Photographs13 views of Devils Canyon
MapTopoQuest topographic map of Devils Canyon
Above the streambed tower high, yellowish sandstone cliffs and curvy domes, formed of many thin strata. The canyon at this point has a wide, flat sandy floor with patches of pebbles, and allows easy walking throughout its whole length. From the entry point, the gorge turns through a series of wide bends, and in places has a few nice fluted water-carved terraces and rocky channels, though the first proper narrows section is not reached until after one hour's walking. Then the floor drops about 5 meters into a twisting slot, upper end of which has a large muddy pool. This slot section only lasts a few hundred meters but is quite deep and impressive - it can be entered by climbing down a wall on the right side, or bypassed by walking along the rim on either side, rejoining the main canyon downstream. The narrows have a couple of chokestones but pose no great problems.
This slot section ends suddenly at a 90° turn north, and for the next few miles Devils Canyon stays several meters wide, sometimes forming a sheer walled passage but mostly with sloping walls. The cliffs are always colorful, rising to heights of 800 feet in a series of vertical walls, strata and benches. Just out of sight to the north, but within earshot, interstate 70 passes by, close enough in a few places to allow views right down into the gorge.
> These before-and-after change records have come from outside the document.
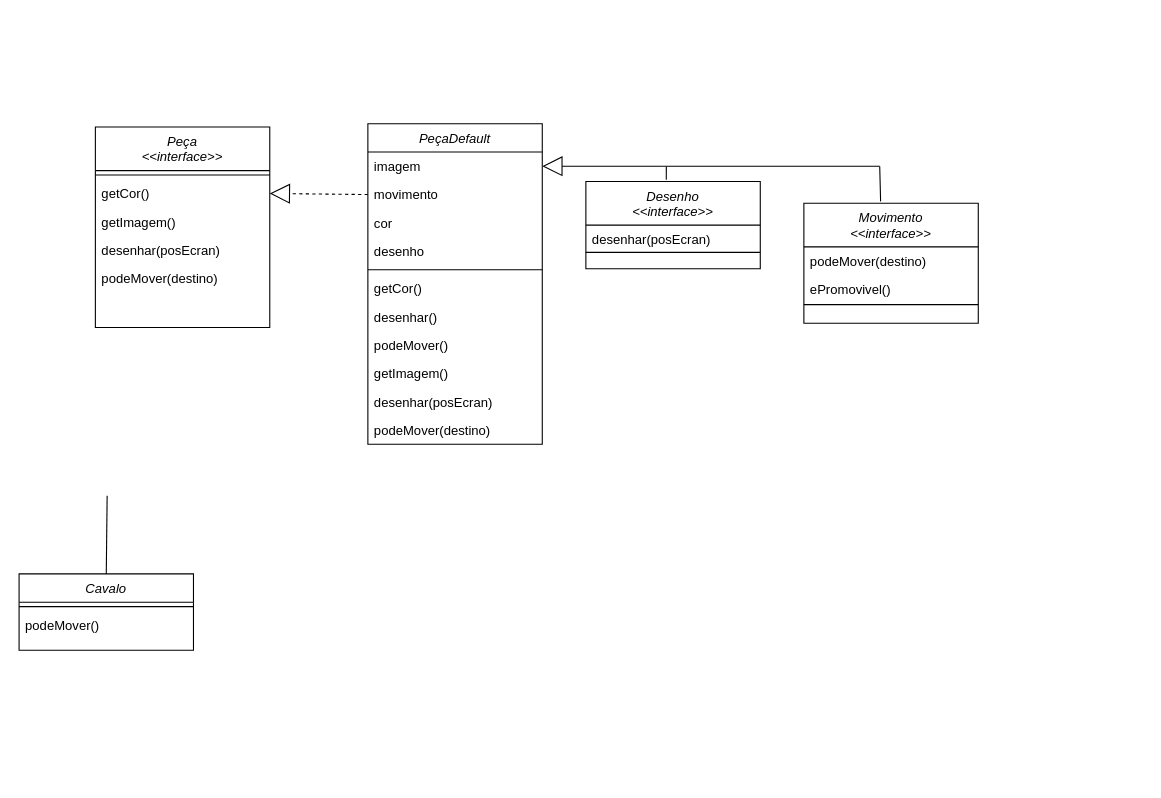
Before: Diagrama sem nome.drawio in GameJog/GameJog, a draw.io diagram. Source tidied: cells renumbered, new cells numbered last; positions are measured from the earlier drawing's top-left corner, leaving out a move shared by most shapes. Both pictures are drawn from the tidied source at 109%, with x=0, y=0 at pixel (19, 123).
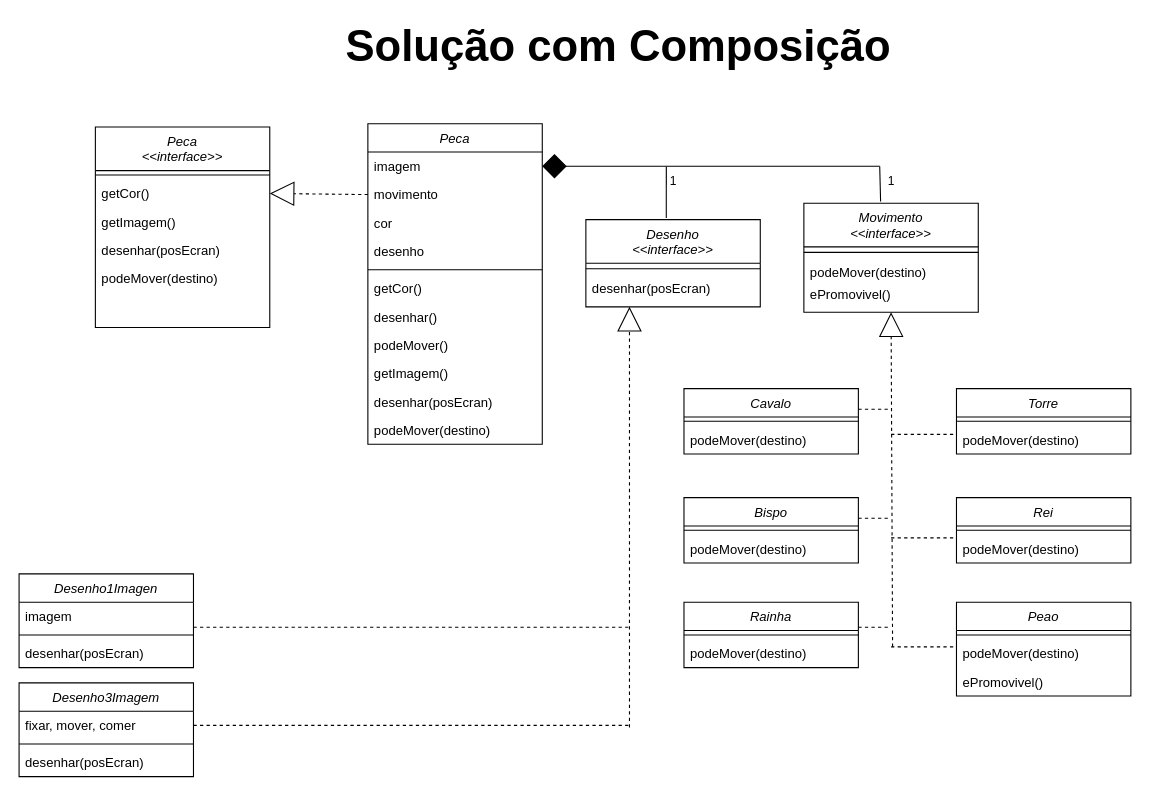
Above is the later version.

The change refers to these unchanged cells:
```xml
<mxCell id="4" value="getCor()" style="text;align=left;verticalAlign=top;spacingLeft=4;spacingRight=4;overflow=hidden;points=[[0,0.5],[1,0.5]];portConstraint=eastwest;" parent="2" vertex="1">
  <mxGeometry y="48" width="160" height="26" as="geometry" />
</mxCell>
<mxCell id="9" value="imagem" style="text;align=left;verticalAlign=top;spacingLeft=4;spacingRight=4;overflow=hidden;points=[[0,0.5],[1,0.5]];portConstraint=eastwest;" parent="8" vertex="1">
  <mxGeometry y="26" width="160" height="26" as="geometry" />
</mxCell>
<mxCell id="10" value="movimento" style="text;align=left;verticalAlign=top;spacingLeft=4;spacingRight=4;overflow=hidden;points=[[0,0.5],[1,0.5]];portConstraint=eastwest;" parent="8" vertex="1">
  <mxGeometry y="52" width="160" height="26" as="geometry" />
</mxCell>
<mxCell id="34" style="endArrow=none;html=1;rounded=0;exitX=0.461;exitY=-0.019;exitDx=0;exitDy=0;exitPerimeter=0;entryX=0.019;entryY=0.528;entryDx=0;entryDy=0;entryPerimeter=0;" parent="1" edge="1" source="25" target="33">
  <mxGeometry relative="1" as="geometry" />
</mxCell>
<mxCell id="35" style="endArrow=none;html=1;rounded=0;entryX=0.998;entryY=0.543;entryDx=0;entryDy=0;entryPerimeter=0;exitX=0.44;exitY=-0.016;exitDx=0;exitDy=0;exitPerimeter=0;" parent="1" edge="1" source="28" target="33">
  <mxGeometry relative="1" as="geometry" />
</mxCell>
```

What changed in the source:
```diff
@@
-    <mxCell id="2" value="Peça&#10;&lt;&lt;interface&gt;&gt;" style="swimlane;fontStyle=2;align=center;verticalAlign=top;horizontal=1;startSize=40;rounded=0;shadow=0;strokeWidth=1;" parent="1" vertex="1">
+    <mxCell id="2" value="Peca&#10;&lt;&lt;interface&gt;&gt;" style="swimlane;fontStyle=2;align=center;verticalAlign=top;horizontal=1;startSize=40;rounded=0;shadow=0;strokeWidth=1;" parent="1" vertex="1">
       <mxGeometry x="70" y="3" width="160" height="184" as="geometry" />
     </mxCell>
@@
-    <mxCell id="8" value="PeçaDefault" style="swimlane;fontStyle=2;align=center;verticalAlign=top;horizontal=1;startSize=26;rounded=0;shadow=0;strokeWidth=1;" parent="1" vertex="1">
+    <mxCell id="8" value="Peca" style="swimlane;fontStyle=2;align=center;verticalAlign=top;horizontal=1;startSize=26;rounded=0;shadow=0;strokeWidth=1;" parent="1" vertex="1">
       <mxGeometry x="320" width="160" height="294" as="geometry" />
     </mxCell>
@@
-    <mxCell id="20" value="Cavalo" style="swimlane;fontStyle=2;align=center;verticalAlign=top;horizontal=1;startSize=26;rounded=0;shadow=0;strokeWidth=1;" parent="1" vertex="1">
-      <mxGeometry y="413" width="160" height="70" as="geometry" />
+    <mxCell id="20" value="Desenho1Imagen" style="swimlane;fontStyle=2;align=center;verticalAlign=top;horizontal=1;startSize=26;rounded=0;shadow=0;strokeWidth=1;" parent="1" vertex="1">
+      <mxGeometry y="413" width="160" height="86" as="geometry" />
     </mxCell>
+    <mxCell id="22" value="imagem" style="text;align=left;verticalAlign=top;spacingLeft=4;spacingRight=4;overflow=hidden;" parent="20" vertex="1">
+      <mxGeometry y="26" width="160" height="26" as="geometry" />
+    </mxCell>
     <mxCell id="21" style="line;html=1;strokeWidth=1;align=left;verticalAlign=middle;spacingTop=-1;spacingLeft=3;spacingRight=3;labelPosition=right;" parent="20" vertex="1">
-      <mxGeometry y="26" width="160" height="8" as="geometry" />
+      <mxGeometry y="52" width="160" height="8" as="geometry" />
     </mxCell>
-    <mxCell id="22" value="podeMover()" style="text;align=left;verticalAlign=top;spacingLeft=4;spacingRight=4;overflow=hidden;" parent="20" vertex="1">
-      <mxGeometry y="34" width="160" height="26" as="geometry" />
-    </mxCell>
-    <mxCell id="23" style="endArrow=none;html=1;rounded=0;exitX=0.5;exitY=0;exitDx=0;exitDy=0;entryX=0.001;entryY=0.469;entryDx=0;entryDy=0;entryPerimeter=0;" parent="1" edge="1" source="20">
-      <mxGeometry relative="1" as="geometry">
-        <mxPoint x="80.8" y="341.4" as="targetPoint" />
-      </mxGeometry>
-    </mxCell>
+    <mxCell id="36" value="desenhar(posEcran)" style="text;align=left;verticalAlign=top;spacingLeft=4;spacingRight=4;overflow=hidden;" parent="20" vertex="1">
+      <mxGeometry y="60" width="160" height="26" as="geometry" />
+    </mxCell>
-    <mxCell id="24" style="endArrow=block;endSize=16;endFill=0;html=1;rounded=0;entryX=1;entryY=0.5;entryDx=0;entryDy=0;startArrow=none;startFill=0;dashed=1;exitX=0;exitY=0.5;exitDx=0;exitDy=0;" parent="1" edge="1" source="10" target="4">
+    <mxCell id="24" style="endArrow=block;endSize=20;endFill=0;html=1;rounded=0;entryX=1;entryY=0.5;entryDx=0;entryDy=0;startArrow=none;startFill=0;dashed=1;exitX=0;exitY=0.5;exitDx=0;exitDy=0;" parent="1" edge="1" source="10" target="4">
       <mxGeometry relative="1" as="geometry" />
     </mxCell>
     <mxCell id="25" value="Desenho&#10;&lt;&lt;interface&gt;&gt;" style="swimlane;fontStyle=2;align=center;verticalAlign=top;horizontal=1;startSize=40;rounded=0;shadow=0;strokeWidth=1;" parent="1" vertex="1">
-      <mxGeometry x="520" y="53" width="160" height="80" as="geometry" />
+      <mxGeometry x="520" y="88" width="160" height="80" as="geometry" />
     </mxCell>
+    <mxCell id="27" style="line;html=1;strokeWidth=1;align=left;verticalAlign=middle;spacingTop=-1;spacingLeft=3;spacingRight=3;labelPosition=right;" parent="25" vertex="1">
+      <mxGeometry y="40" width="160" height="10" as="geometry" />
+    </mxCell>
     <mxCell id="26" value="desenhar(posEcran)" style="text;align=left;verticalAlign=top;spacingLeft=4;spacingRight=4;overflow=hidden;" parent="25" vertex="1">
-      <mxGeometry y="40" width="160" height="20" as="geometry" />
+      <mxGeometry y="50" width="160" height="20" as="geometry" />
     </mxCell>
-    <mxCell id="27" style="line;html=1;strokeWidth=1;align=left;verticalAlign=middle;spacingTop=-1;spacingLeft=3;spacingRight=3;labelPosition=right;" parent="25" vertex="1">
-      <mxGeometry y="60" width="160" height="10" as="geometry" />
-    </mxCell>
     <mxCell id="28" value="Movimento&#10;&lt;&lt;interface&gt;&gt;" style="swimlane;fontStyle=2;align=center;verticalAlign=top;horizontal=1;startSize=40;rounded=0;shadow=0;strokeWidth=1;" parent="1" vertex="1">
-      <mxGeometry x="720" y="73" width="160" height="110" as="geometry" />
+      <mxGeometry x="720" y="73" width="160" height="100" as="geometry" />
     </mxCell>
+    <mxCell id="31" style="line;html=1;strokeWidth=1;align=left;verticalAlign=middle;spacingTop=-1;spacingLeft=3;spacingRight=3;labelPosition=right;" parent="28" vertex="1">
+      <mxGeometry y="40" width="160" height="10" as="geometry" />
+    </mxCell>
     <mxCell id="29" value="podeMover(destino)" style="text;align=left;verticalAlign=top;spacingLeft=4;spacingRight=4;overflow=hidden;" parent="28" vertex="1">
-      <mxGeometry y="40" width="160" height="26" as="geometry" />
+      <mxGeometry y="50" width="160" height="20" as="geometry" />
     </mxCell>
     <mxCell id="30" value="ePromovivel()" style="text;align=left;verticalAlign=top;spacingLeft=4;spacingRight=4;overflow=hidden;" parent="28" vertex="1">
-      <mxGeometry y="66" width="160" height="26" as="geometry" />
+      <mxGeometry y="70" width="160" height="26" as="geometry" />
     </mxCell>
-    <mxCell id="31" style="line;html=1;strokeWidth=1;align=left;verticalAlign=middle;spacingTop=-1;spacingLeft=3;spacingRight=3;labelPosition=right;" parent="28" vertex="1">
-      <mxGeometry y="92" width="160" height="2" as="geometry" />
-    </mxCell>
-    <mxCell id="32" style="endArrow=block;endSize=16;endFill=0;html=1;rounded=0;entryX=1;entryY=0.5;entryDx=0;entryDy=0;" parent="1" edge="1" target="9">
+    <mxCell id="32" style="endArrow=diamond;endSize=20;endFill=1;html=1;rounded=0;entryX=1;entryY=0.5;entryDx=0;entryDy=0;" parent="1" edge="1" target="9">
       <mxGeometry relative="1" as="geometry">
         <mxPoint x="590" y="39" as="sourcePoint" />
       </mxGeometry>
     </mxCell>
@@
+    <mxCell id="37" value="1" style="edgeLabel;html=1;align=center;verticalAlign=middle;" parent="34" vertex="1">
+      <mxGeometry x="0.51" y="-2" relative="1" as="geometry">
+        <mxPoint x="4" y="1" as="offset" />
+      </mxGeometry>
+    </mxCell>
@@
+    <mxCell id="38" value="1" style="edgeLabel;html=1;align=center;verticalAlign=middle;" parent="35" vertex="1">
+      <mxGeometry x="0.48" y="3" relative="1" as="geometry">
+        <mxPoint x="13" y="4" as="offset" />
+      </mxGeometry>
+    </mxCell>
+    <mxCell id="39" value="Desenho3Imagem" style="swimlane;fontStyle=2;align=center;verticalAlign=top;horizontal=1;startSize=26;rounded=0;shadow=0;strokeWidth=1;" parent="1" vertex="1">
+      <mxGeometry y="513" width="160" height="86" as="geometry" />
+    </mxCell>
+    <mxCell id="40" value="fixar, mover, comer" style="text;align=left;verticalAlign=top;spacingLeft=4;spacingRight=4;overflow=hidden;" parent="39" vertex="1">
+      <mxGeometry y="26" width="160" height="26" as="geometry" />
+    </mxCell>
+    <mxCell id="41" style="line;html=1;strokeWidth=1;align=left;verticalAlign=middle;spacingTop=-1;spacingLeft=3;spacingRight=3;labelPosition=right;" parent="39" vertex="1">
+      <mxGeometry y="52" width="160" height="8" as="geometry" />
+    </mxCell>
+    <mxCell id="42" value="desenhar(posEcran)" style="text;align=left;verticalAlign=top;spacingLeft=4;spacingRight=4;overflow=hidden;" parent="39" vertex="1">
+      <mxGeometry y="60" width="160" height="26" as="geometry" />
+    </mxCell>
+    <mxCell id="43" style="line;strokeWidth=1;fillColor=none;align=left;verticalAlign=middle;spacingTop=-1;spacingLeft=3;spacingRight=3;labelPosition=right;points=[];portConstraint=eastwest;strokeColor=inherit;dashed=1;" parent="1" vertex="1">
+      <mxGeometry x="160" y="543" width="400" height="18" as="geometry" />
+    </mxCell>
+    <mxCell id="44" style="endArrow=block;html=1;rounded=0;endFill=0;endSize=20;dashed=1;entryX=0.25;entryY=1;entryDx=0;entryDy=0;exitX=1;exitY=0.611;exitDx=0;exitDy=0;exitPerimeter=0;" parent="1" edge="1" source="43" target="25">
+      <mxGeometry relative="1" as="geometry" />
+    </mxCell>
+    <mxCell id="45" style="line;strokeWidth=1;fillColor=none;align=left;verticalAlign=middle;spacingTop=-1;spacingLeft=3;spacingRight=3;labelPosition=right;strokeColor=inherit;dashed=1;" parent="1" vertex="1">
+      <mxGeometry x="160" y="453" width="400" height="18" as="geometry" />
+    </mxCell>
+    <mxCell id="46" value="Cavalo" style="swimlane;fontStyle=2;align=center;verticalAlign=top;horizontal=1;startSize=26;rounded=0;shadow=0;strokeWidth=1;" parent="1" vertex="1">
+      <mxGeometry x="610" y="243" width="160" height="60" as="geometry" />
+    </mxCell>
+    <mxCell id="47" style="line;html=1;strokeWidth=1;align=left;verticalAlign=middle;spacingTop=-1;spacingLeft=3;spacingRight=3;labelPosition=right;" parent="46" vertex="1">
+      <mxGeometry y="26" width="160" height="8" as="geometry" />
+    </mxCell>
+    <mxCell id="48" value="podeMover(destino)" style="text;align=left;verticalAlign=top;spacingLeft=4;spacingRight=4;overflow=hidden;" parent="46" vertex="1">
+      <mxGeometry y="34" width="160" height="26" as="geometry" />
+    </mxCell>
+    <mxCell id="49" value="Bispo" style="swimlane;fontStyle=2;align=center;verticalAlign=top;horizontal=1;startSize=26;rounded=0;shadow=0;strokeWidth=1;" parent="1" vertex="1">
+      <mxGeometry x="610" y="343" width="160" height="60" as="geometry" />
+    </mxCell>
+    <mxCell id="50" style="line;html=1;strokeWidth=1;align=left;verticalAlign=middle;spacingTop=-1;spacingLeft=3;spacingRight=3;labelPosition=right;" parent="49" vertex="1">
+      <mxGeometry y="26" width="160" height="8" as="geometry" />
+    </mxCell>
+    <mxCell id="51" value="podeMover(destino)" style="text;align=left;verticalAlign=top;spacingLeft=4;spacingRight=4;overflow=hidden;" parent="49" vertex="1">
+      <mxGeometry y="34" width="160" height="26" as="geometry" />
+    </mxCell>
+    <mxCell id="52" value="Rainha" style="swimlane;fontStyle=2;align=center;verticalAlign=top;horizontal=1;startSize=26;rounded=0;shadow=0;strokeWidth=1;" parent="1" vertex="1">
+      <mxGeometry x="610" y="439" width="160" height="60" as="geometry" />
+    </mxCell>
+    <mxCell id="53" style="line;html=1;strokeWidth=1;align=left;verticalAlign=middle;spacingTop=-1;spacingLeft=3;spacingRight=3;labelPosition=right;" parent="52" vertex="1">
+      <mxGeometry y="26" width="160" height="8" as="geometry" />
+    </mxCell>
+    <mxCell id="54" value="podeMover(destino)" style="text;align=left;verticalAlign=top;spacingLeft=4;spacingRight=4;overflow=hidden;" parent="52" vertex="1">
+      <mxGeometry y="34" width="160" height="26" as="geometry" />
+    </mxCell>
+    <mxCell id="55" value="Torre" style="swimlane;fontStyle=2;align=center;verticalAlign=top;horizontal=1;startSize=26;rounded=0;shadow=0;strokeWidth=1;" parent="1" vertex="1">
+      <mxGeometry x="860" y="243" width="160" height="60" as="geometry" />
+    </mxCell>
+    <mxCell id="56" style="line;html=1;strokeWidth=1;align=left;verticalAlign=middle;spacingTop=-1;spacingLeft=3;spacingRight=3;labelPosition=right;" parent="55" vertex="1">
+      <mxGeometry y="26" width="160" height="8" as="geometry" />
+    </mxCell>
+    <mxCell id="57" value="podeMover(destino)" style="text;align=left;verticalAlign=top;spacingLeft=4;spacingRight=4;overflow=hidden;" parent="55" vertex="1">
+      <mxGeometry y="34" width="160" height="26" as="geometry" />
+    </mxCell>
+    <mxCell id="58" value="Rei" style="swimlane;fontStyle=2;align=center;verticalAlign=top;horizontal=1;startSize=26;rounded=0;shadow=0;strokeWidth=1;" parent="1" vertex="1">
+      <mxGeometry x="860" y="343" width="160" height="60" as="geometry" />
+    </mxCell>
+    <mxCell id="59" style="line;html=1;strokeWidth=1;align=left;verticalAlign=middle;spacingTop=-1;spacingLeft=3;spacingRight=3;labelPosition=right;" parent="58" vertex="1">
+      <mxGeometry y="26" width="160" height="8" as="geometry" />
+    </mxCell>
+    <mxCell id="60" value="podeMover(destino)" style="text;align=left;verticalAlign=top;spacingLeft=4;spacingRight=4;overflow=hidden;" parent="58" vertex="1">
+      <mxGeometry y="34" width="160" height="26" as="geometry" />
+    </mxCell>
+    <mxCell id="61" value="Peao" style="swimlane;fontStyle=2;align=center;verticalAlign=top;horizontal=1;startSize=26;rounded=0;shadow=0;strokeWidth=1;" parent="1" vertex="1">
+      <mxGeometry x="860" y="439" width="160" height="86" as="geometry" />
+    </mxCell>
+    <mxCell id="62" style="line;html=1;strokeWidth=1;align=left;verticalAlign=middle;spacingTop=-1;spacingLeft=3;spacingRight=3;labelPosition=right;" parent="61" vertex="1">
+      <mxGeometry y="26" width="160" height="8" as="geometry" />
+    </mxCell>
+    <mxCell id="63" value="podeMover(destino)" style="text;align=left;verticalAlign=top;spacingLeft=4;spacingRight=4;overflow=hidden;" parent="61" vertex="1">
+      <mxGeometry y="34" width="160" height="26" as="geometry" />
+    </mxCell>
+    <mxCell id="64" value="ePromovivel()" style="text;align=left;verticalAlign=top;spacingLeft=4;spacingRight=4;overflow=hidden;" parent="61" vertex="1">
+      <mxGeometry y="60" width="160" height="26" as="geometry" />
+    </mxCell>
+    <mxCell id="65" style="line;strokeWidth=1;fillColor=none;align=left;verticalAlign=middle;spacingTop=-1;spacingLeft=3;spacingRight=3;labelPosition=right;strokeColor=inherit;dashed=1;" parent="1" vertex="1">
+      <mxGeometry x="770" y="453" width="30" height="18" as="geometry" />
+    </mxCell>
+    <mxCell id="66" style="line;strokeWidth=1;fillColor=none;align=left;verticalAlign=middle;spacingTop=-1;spacingLeft=3;spacingRight=3;labelPosition=right;points=[];portConstraint=eastwest;strokeColor=inherit;dashed=1;" parent="1" vertex="1">
+      <mxGeometry x="800" y="471" width="60" height="18" as="geometry" />
+    </mxCell>
+    <mxCell id="67" style="line;strokeWidth=1;fillColor=none;align=left;verticalAlign=middle;spacingTop=-1;spacingLeft=3;spacingRight=3;labelPosition=right;strokeColor=inherit;dashed=1;" parent="1" vertex="1">
+      <mxGeometry x="770" y="253" width="30" height="18" as="geometry" />
+    </mxCell>
+    <mxCell id="68" style="line;strokeWidth=1;fillColor=none;align=left;verticalAlign=middle;spacingTop=-1;spacingLeft=3;spacingRight=3;labelPosition=right;strokeColor=inherit;dashed=1;" parent="1" vertex="1">
+      <mxGeometry x="770" y="353" width="30" height="18" as="geometry" />
+    </mxCell>
+    <mxCell id="69" style="line;strokeWidth=1;fillColor=none;align=left;verticalAlign=middle;spacingTop=-1;spacingLeft=3;spacingRight=3;labelPosition=right;strokeColor=inherit;dashed=1;" parent="1" vertex="1">
+      <mxGeometry x="800" y="371" width="60" height="18" as="geometry" />
+    </mxCell>
+    <mxCell id="70" style="line;strokeWidth=1;fillColor=none;align=left;verticalAlign=middle;spacingTop=-1;spacingLeft=3;spacingRight=3;labelPosition=right;strokeColor=inherit;dashed=1;" parent="1" vertex="1">
+      <mxGeometry x="800" y="276" width="60" height="18" as="geometry" />
+    </mxCell>
+    <mxCell id="71" style="endArrow=block;html=1;rounded=0;endFill=0;exitX=0.023;exitY=0.491;exitDx=0;exitDy=0;exitPerimeter=0;endSize=20;entryX=0.5;entryY=1;entryDx=0;entryDy=0;dashed=1;" parent="1" edge="1" source="66" target="28">
+      <mxGeometry relative="1" as="geometry" />
+    </mxCell>
+    <mxCell id="72" value="Solução com Composição" style="text;html=1;whiteSpace=wrap;strokeColor=none;fillColor=none;align=center;verticalAlign=middle;rounded=0;fontSize=40;fontStyle=1;" parent="1" vertex="1">
+      <mxGeometry x="70" y="-87" width="960" height="30" as="geometry" />
+    </mxCell>
```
The canyon has one big pothole and a few other smaller pools, nothing that hinders progress. The yellowish Coconino cliffs are crossed occasional deep red bands, and red becomes the dominant colour when the streambed enters the underlying Kayenta layer after a few miles. Although the main canyon seems to have no more significant narrows it does have many side canyons up to one mile long which do have long slot-like passages - all rather shallow, they nevertheless are quite intriguing and present a variety of pretty textures, colours and rock structures. A few are exceedingly narrow, some have watery potholes, others are long and flat with occasional pour-offs, and all cut through narrow, often angled strata, quite like the rocks in nearby Crawford Draw
. Three of the best are as follows:
- The first significant tributary downstream of the entrance point on the south side of the canyon, not far beyond a summit at 7,154 feet (on the north side). It takes a little while to become narrow but then has some nice passages.
- A side ravine that joins the middle of the main narrows of Devils Canyon from the south; a curvy passage with an unusual, knobbly texture at first, this soon becomes quite a lengthy slot canyon.
- The longest tributary - a branched slot that joins Devils Canyon due southeast of a point marked WC 6,722 feet on the topographic map. This is quite narrow with graceful curved rock walls and although easy exploration ends below a pour off, there will probably be more slot canyons above.